*** Material for this task ***

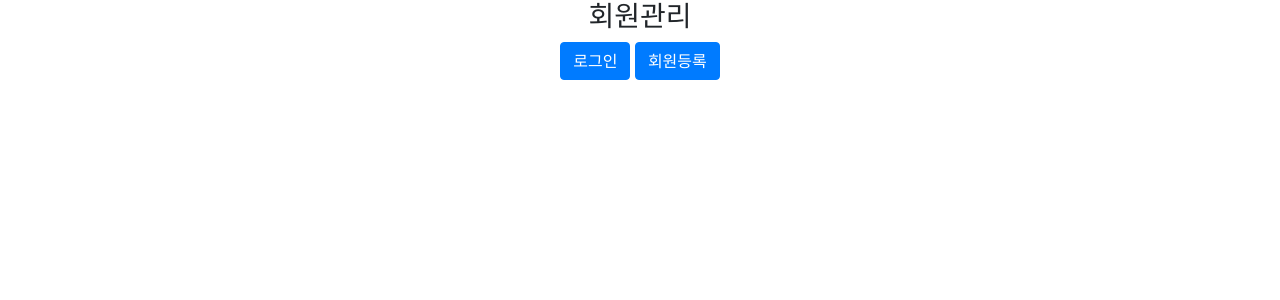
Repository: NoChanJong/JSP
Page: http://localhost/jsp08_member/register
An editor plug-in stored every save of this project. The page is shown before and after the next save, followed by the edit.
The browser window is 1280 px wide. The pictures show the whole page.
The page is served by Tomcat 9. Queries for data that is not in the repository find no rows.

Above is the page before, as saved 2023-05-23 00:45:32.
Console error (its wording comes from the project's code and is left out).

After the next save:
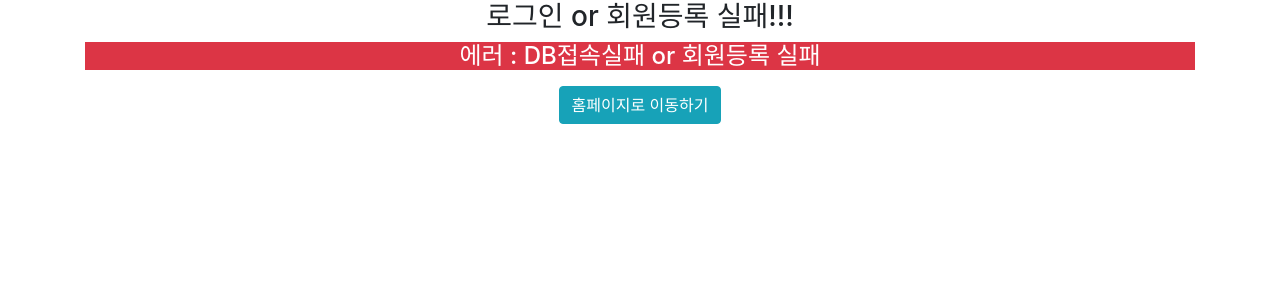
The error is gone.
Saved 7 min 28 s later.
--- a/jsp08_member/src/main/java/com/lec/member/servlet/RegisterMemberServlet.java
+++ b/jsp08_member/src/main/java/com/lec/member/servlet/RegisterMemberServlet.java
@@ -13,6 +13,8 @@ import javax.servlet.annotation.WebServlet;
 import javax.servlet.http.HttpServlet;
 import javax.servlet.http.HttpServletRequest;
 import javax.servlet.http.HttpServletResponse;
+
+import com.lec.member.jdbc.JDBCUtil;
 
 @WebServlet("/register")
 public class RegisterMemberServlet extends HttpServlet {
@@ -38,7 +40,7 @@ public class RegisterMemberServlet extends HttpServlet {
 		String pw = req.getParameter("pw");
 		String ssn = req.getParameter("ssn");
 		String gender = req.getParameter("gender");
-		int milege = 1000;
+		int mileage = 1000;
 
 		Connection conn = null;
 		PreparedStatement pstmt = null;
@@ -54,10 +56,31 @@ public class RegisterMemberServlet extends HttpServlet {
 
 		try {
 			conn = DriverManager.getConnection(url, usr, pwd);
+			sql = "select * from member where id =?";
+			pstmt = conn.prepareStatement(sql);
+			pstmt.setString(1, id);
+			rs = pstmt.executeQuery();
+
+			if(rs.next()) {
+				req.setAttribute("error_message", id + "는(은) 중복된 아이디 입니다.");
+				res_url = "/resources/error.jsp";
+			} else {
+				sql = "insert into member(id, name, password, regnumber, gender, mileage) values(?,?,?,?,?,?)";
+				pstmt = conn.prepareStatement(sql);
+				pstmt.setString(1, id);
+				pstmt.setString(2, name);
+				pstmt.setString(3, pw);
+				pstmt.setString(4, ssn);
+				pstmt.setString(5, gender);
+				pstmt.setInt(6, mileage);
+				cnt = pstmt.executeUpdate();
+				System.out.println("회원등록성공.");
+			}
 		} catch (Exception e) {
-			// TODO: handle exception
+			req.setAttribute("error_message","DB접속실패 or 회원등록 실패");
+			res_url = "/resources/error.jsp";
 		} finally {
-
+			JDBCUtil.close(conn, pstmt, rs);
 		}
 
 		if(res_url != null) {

*** End of Material for this task ***

(About this exercise)
Only the lines containing the word "setString" should be returned from the data above.

(Solution below)
+			pstmt.setString(1, id);
+				pstmt.setString(1, id);
+				pstmt.setString(2, name);
+				pstmt.setString(3, pw);
+				pstmt.setString(4, ssn);
+				pstmt.setString(5, gender);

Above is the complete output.